Give the count of lines in the data that include the string "FamilySize", with no added remarks.

SUPPLIED DATA
=====
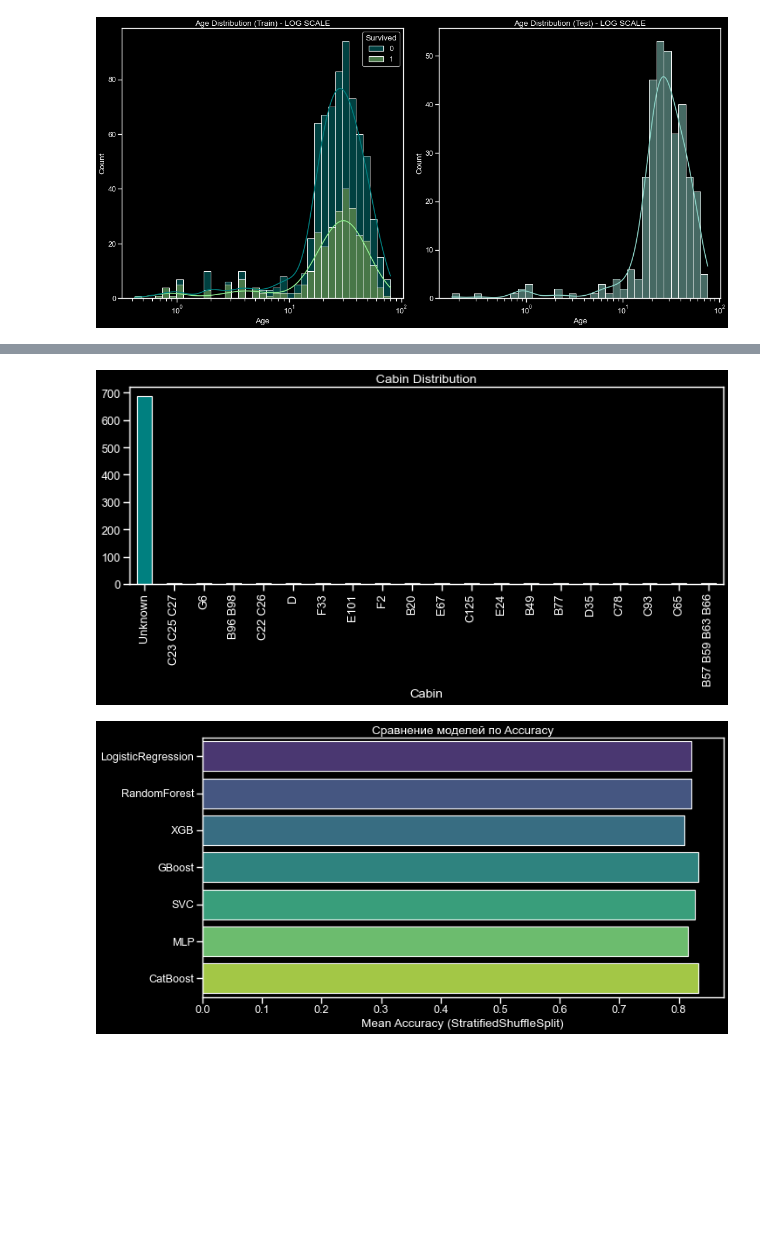
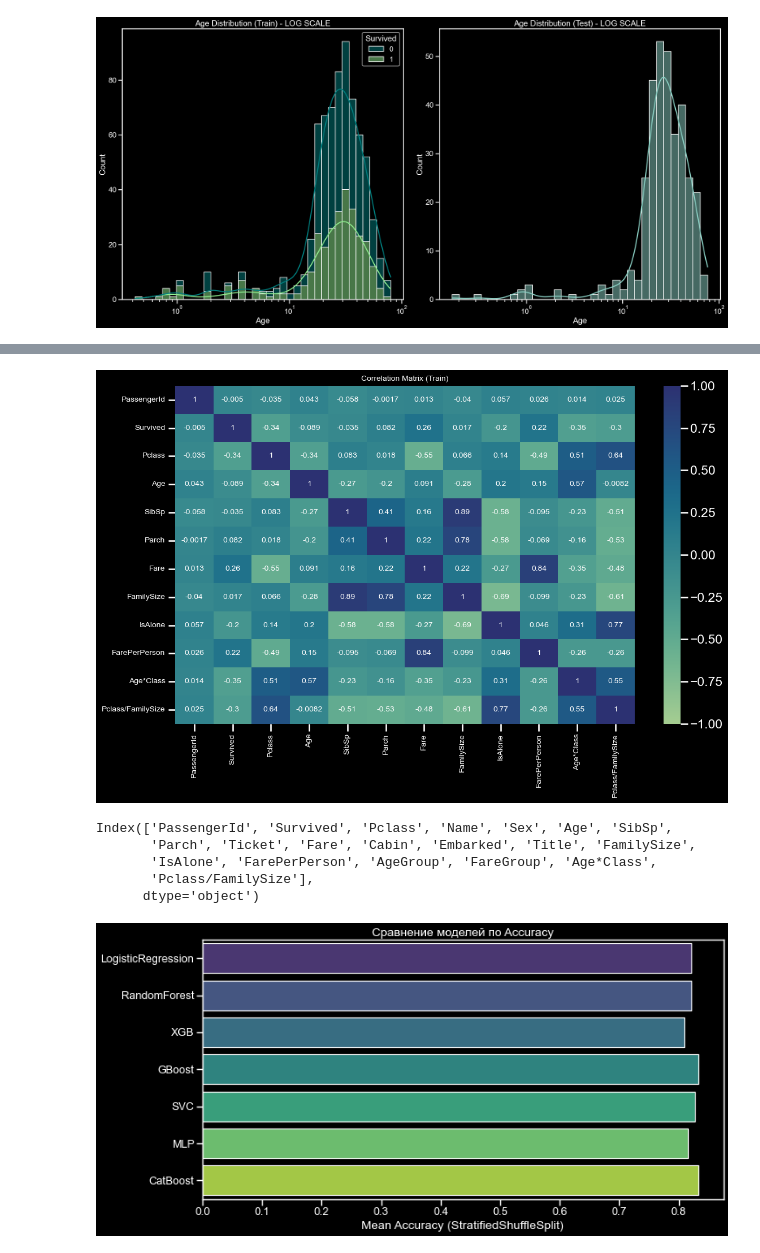
Before and after one commit to aws-hue/titanic_kaggle, a Jupyter notebook: pipline code.ipynb, the cells around one changed output, grey strips where cells are left out. Cells and saved outputs as stored; diff of their text form; code cells hidden in the pictures; blank space fills up the shorter version.

```diff
--- a/pipline code.ipynb
+++ b/pipline code.ipynb
@@ -160,10 +211,0 @@ plt.show()
-# %%
-(train_df['Cabin']
- .fillna('Unknown')
- .value_counts()
- .head(20)
- .plot(kind='bar', figsize=(15,5), color='teal', title='Cabin Distribution')
-)
-plt.show()
-# %% [output]
-[figure, removed]
@@ -170,3 +271,13 @@ plt.show()
+# %%
+plot_corr_heatmap(train_df,
+                  figsize=(12, 8),
+                  title="Correlation Matrix (Train)",
+                  title_fontsize=10,
+                  tick_fontsize=10,
+                  annot_fontsize=10,
+                  cmap='crest')
+# %% [output]
+[figure, added]
 # %%
 #3. OUTLIERS AND SCEWED DISTR
 # ============================================================
@@ -274,3 +300,11 @@ test_df  = feature_engineering(test_df)
+# %%
+train_df.columns
+# %% [output]
+Index(['PassengerId', 'Survived', 'Pclass', 'Name', 'Sex', 'Age', 'SibSp',
+       'Parch', 'Ticket', 'Fare', 'Cabin', 'Embarked', 'Title', 'FamilySize',
+       'IsAlone', 'FarePerPerson', 'AgeGroup', 'FareGroup', 'Age*Class',
+       'Pclass/FamilySize'],
+      dtype='object')
 # %%
 #4. Features
 # ============================================================
```
Also changed, not shown: parts of 13 cells of this notebook.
=====
THE ANSWER
2